== Exercise description ==
Going through the entries, how many lines include the string "subgraph"? Answer only with the number.

(Version difference data)

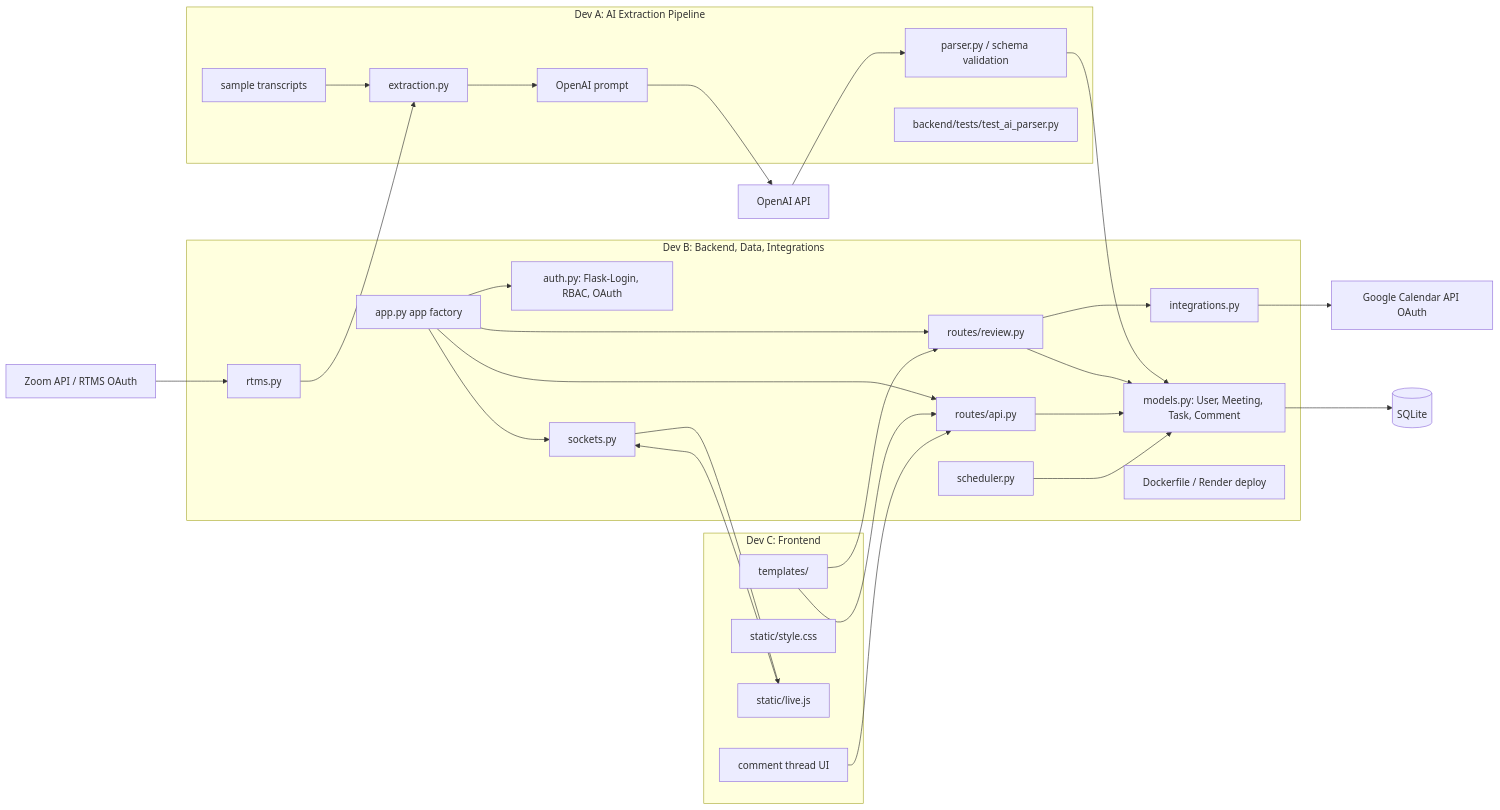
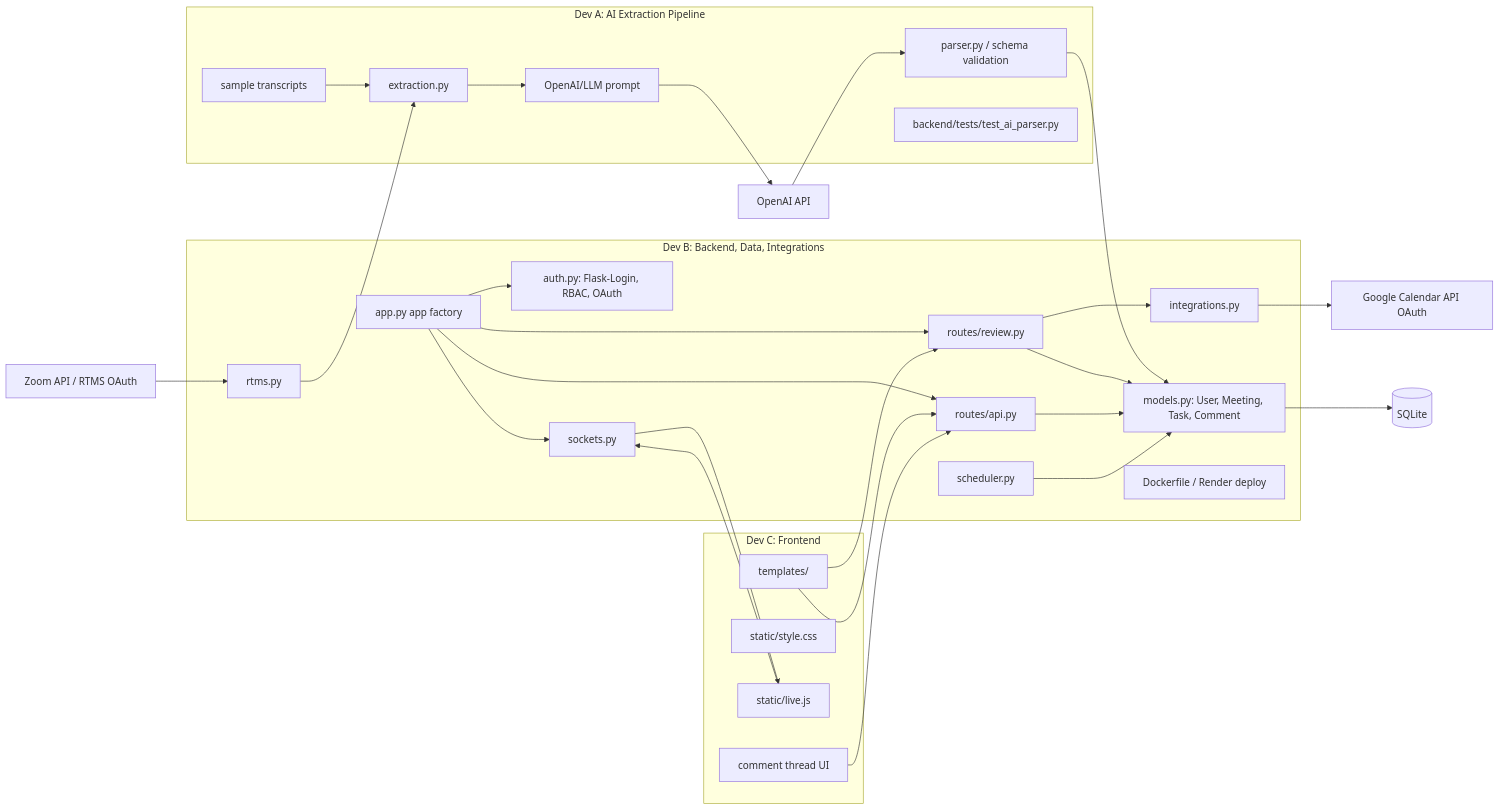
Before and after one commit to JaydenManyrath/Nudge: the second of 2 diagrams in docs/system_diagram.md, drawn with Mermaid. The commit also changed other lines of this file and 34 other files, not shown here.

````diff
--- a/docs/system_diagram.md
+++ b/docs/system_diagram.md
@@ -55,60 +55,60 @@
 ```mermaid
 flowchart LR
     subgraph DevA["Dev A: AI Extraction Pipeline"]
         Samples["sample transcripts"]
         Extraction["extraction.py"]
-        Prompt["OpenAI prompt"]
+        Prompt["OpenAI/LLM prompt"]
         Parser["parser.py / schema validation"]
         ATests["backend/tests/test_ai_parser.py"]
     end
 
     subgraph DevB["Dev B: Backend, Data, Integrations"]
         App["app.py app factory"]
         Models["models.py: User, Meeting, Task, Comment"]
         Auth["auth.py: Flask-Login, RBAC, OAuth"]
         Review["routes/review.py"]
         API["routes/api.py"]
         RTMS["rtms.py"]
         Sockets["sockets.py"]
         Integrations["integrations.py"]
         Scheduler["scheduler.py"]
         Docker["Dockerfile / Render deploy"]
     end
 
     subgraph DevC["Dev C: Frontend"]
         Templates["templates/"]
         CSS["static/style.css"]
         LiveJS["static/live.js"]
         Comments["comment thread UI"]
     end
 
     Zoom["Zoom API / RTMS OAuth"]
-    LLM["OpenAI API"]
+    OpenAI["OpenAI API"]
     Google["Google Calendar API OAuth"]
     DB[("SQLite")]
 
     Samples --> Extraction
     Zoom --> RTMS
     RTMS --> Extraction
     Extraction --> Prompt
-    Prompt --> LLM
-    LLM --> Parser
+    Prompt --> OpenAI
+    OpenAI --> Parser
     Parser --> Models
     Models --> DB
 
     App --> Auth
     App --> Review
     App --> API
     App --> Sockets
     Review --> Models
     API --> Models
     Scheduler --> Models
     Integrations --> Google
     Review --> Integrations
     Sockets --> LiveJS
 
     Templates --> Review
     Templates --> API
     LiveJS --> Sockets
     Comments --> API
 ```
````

* * *

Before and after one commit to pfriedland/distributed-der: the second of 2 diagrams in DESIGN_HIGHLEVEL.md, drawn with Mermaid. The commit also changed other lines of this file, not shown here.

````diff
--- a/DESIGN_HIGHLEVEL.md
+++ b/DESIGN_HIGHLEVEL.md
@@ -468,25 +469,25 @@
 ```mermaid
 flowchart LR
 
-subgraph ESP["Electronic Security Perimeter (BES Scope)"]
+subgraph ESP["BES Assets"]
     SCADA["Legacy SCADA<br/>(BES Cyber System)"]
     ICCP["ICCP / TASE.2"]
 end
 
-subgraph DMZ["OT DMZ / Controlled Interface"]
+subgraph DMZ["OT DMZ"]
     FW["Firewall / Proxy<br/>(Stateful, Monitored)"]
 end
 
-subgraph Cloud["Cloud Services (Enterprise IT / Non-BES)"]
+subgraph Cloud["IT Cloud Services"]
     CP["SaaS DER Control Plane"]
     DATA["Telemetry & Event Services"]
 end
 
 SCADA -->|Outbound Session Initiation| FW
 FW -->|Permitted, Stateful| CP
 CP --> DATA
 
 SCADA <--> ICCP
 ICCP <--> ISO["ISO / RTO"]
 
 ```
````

==

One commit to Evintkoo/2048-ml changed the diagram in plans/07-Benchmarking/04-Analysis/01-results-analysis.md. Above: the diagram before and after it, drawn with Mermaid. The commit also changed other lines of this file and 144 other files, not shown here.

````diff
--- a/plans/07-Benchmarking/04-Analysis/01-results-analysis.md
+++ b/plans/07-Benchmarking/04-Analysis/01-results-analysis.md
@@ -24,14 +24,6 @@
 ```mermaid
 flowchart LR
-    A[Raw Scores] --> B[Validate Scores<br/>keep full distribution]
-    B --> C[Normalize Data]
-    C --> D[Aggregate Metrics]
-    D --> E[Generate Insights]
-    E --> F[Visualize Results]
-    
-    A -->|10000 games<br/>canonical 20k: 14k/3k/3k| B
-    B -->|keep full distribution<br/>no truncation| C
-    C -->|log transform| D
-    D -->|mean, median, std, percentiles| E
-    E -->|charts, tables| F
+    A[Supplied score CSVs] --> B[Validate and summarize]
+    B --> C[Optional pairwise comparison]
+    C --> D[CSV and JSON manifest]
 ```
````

== Solution below ==
9